=== Given records ===

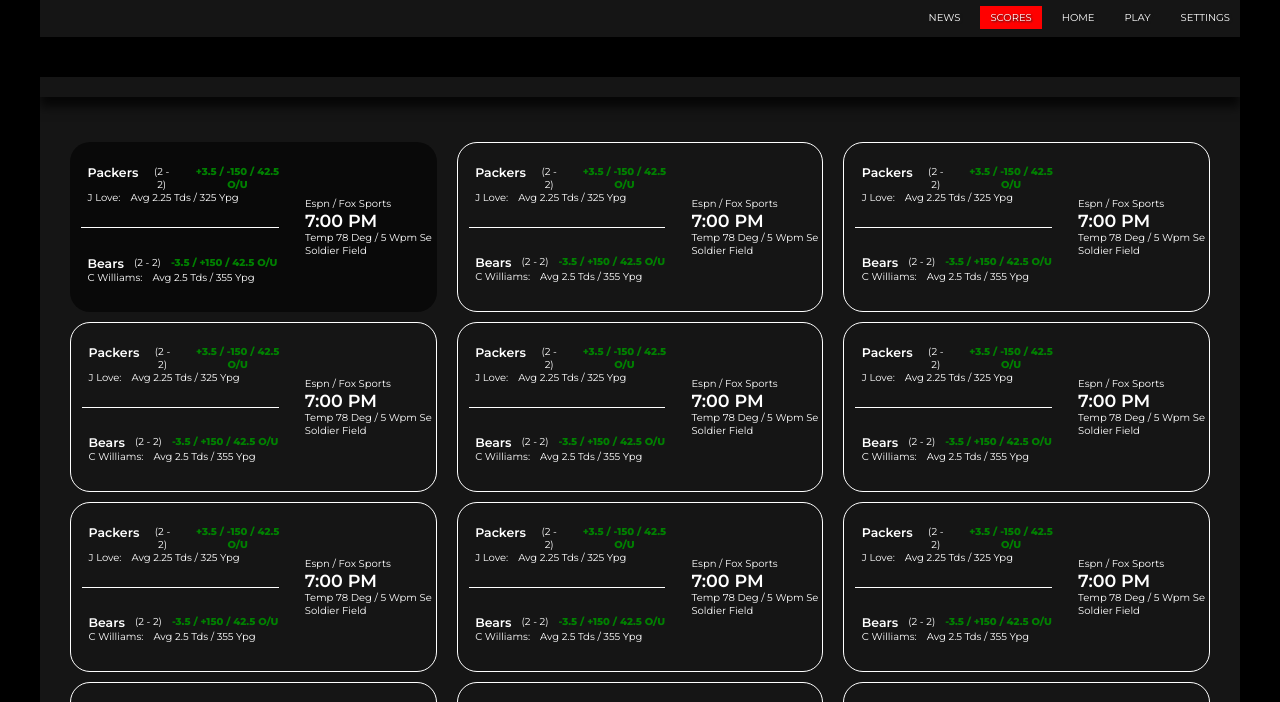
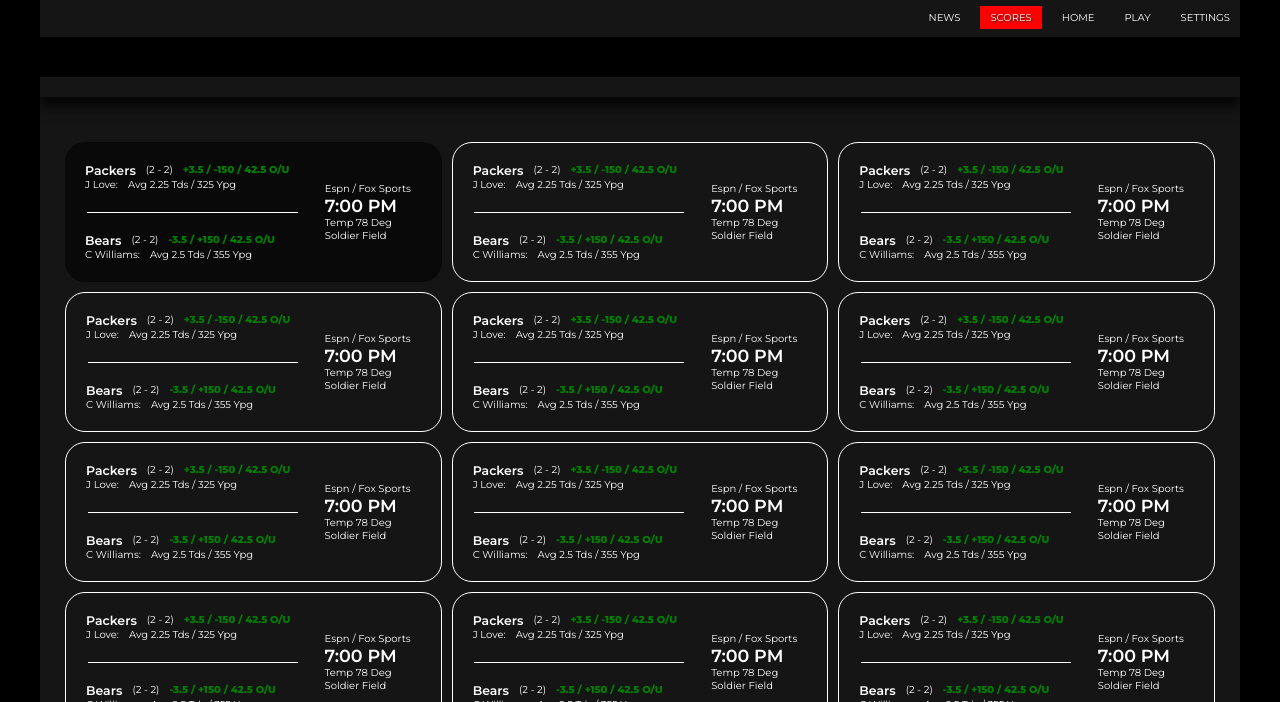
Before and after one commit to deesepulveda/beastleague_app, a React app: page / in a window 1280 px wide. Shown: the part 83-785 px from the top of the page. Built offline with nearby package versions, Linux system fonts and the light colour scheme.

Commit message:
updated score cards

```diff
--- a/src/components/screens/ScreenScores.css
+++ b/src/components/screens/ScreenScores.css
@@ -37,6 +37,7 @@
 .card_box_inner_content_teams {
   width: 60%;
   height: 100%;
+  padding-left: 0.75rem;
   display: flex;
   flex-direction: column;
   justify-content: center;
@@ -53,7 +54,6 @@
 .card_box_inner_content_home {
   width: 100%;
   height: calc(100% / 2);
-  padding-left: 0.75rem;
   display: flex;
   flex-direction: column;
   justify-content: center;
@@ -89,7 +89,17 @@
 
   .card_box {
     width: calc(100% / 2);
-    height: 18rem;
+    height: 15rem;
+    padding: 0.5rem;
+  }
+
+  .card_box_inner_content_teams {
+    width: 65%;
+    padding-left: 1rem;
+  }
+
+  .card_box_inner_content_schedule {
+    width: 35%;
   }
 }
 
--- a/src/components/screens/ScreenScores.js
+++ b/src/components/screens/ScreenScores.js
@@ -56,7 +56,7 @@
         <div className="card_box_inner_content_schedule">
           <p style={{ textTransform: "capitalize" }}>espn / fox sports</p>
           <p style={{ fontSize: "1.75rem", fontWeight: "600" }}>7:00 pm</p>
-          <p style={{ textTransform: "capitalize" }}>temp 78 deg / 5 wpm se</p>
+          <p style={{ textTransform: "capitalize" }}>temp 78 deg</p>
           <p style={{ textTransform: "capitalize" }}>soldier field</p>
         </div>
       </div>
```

===

Aim of the task - Reproduce every entry above exactly, and omit the pictures.

Task response -
Before and after one commit to deesepulveda/beastleague_app, a React app: page / in a window 1280 px wide. Shown: the part 83-785 px from the top of the page. Built offline with nearby package versions, Linux system fonts and the light colour scheme.

Commit message:
updated score cards

```diff
--- a/src/components/screens/ScreenScores.css
+++ b/src/components/screens/ScreenScores.css
@@ -37,6 +37,7 @@
 .card_box_inner_content_teams {
   width: 60%;
   height: 100%;
+  padding-left: 0.75rem;
   display: flex;
   flex-direction: column;
   justify-content: center;
@@ -53,7 +54,6 @@
 .card_box_inner_content_home {
   width: 100%;
   height: calc(100% / 2);
-  padding-left: 0.75rem;
   display: flex;
   flex-direction: column;
   justify-content: center;
@@ -89,7 +89,17 @@
 
   .card_box {
     width: calc(100% / 2);
-    height: 18rem;
+    height: 15rem;
+    padding: 0.5rem;
+  }
+
+  .card_box_inner_content_teams {
+    width: 65%;
+    padding-left: 1rem;
+  }
+
+  .card_box_inner_content_schedule {
+    width: 35%;
   }
 }
 
--- a/src/components/screens/ScreenScores.js
+++ b/src/components/screens/ScreenScores.js
@@ -56,7 +56,7 @@
         <div className="card_box_inner_content_schedule">
           <p style={{ textTransform: "capitalize" }}>espn / fox sports</p>
           <p style={{ fontSize: "1.75rem", fontWeight: "600" }}>7:00 pm</p>
-          <p style={{ textTransform: "capitalize" }}>temp 78 deg / 5 wpm se</p>
+          <p style={{ textTransform: "capitalize" }}>temp 78 deg</p>
           <p style={{ textTransform: "capitalize" }}>soldier field</p>
         </div>
       </div>
```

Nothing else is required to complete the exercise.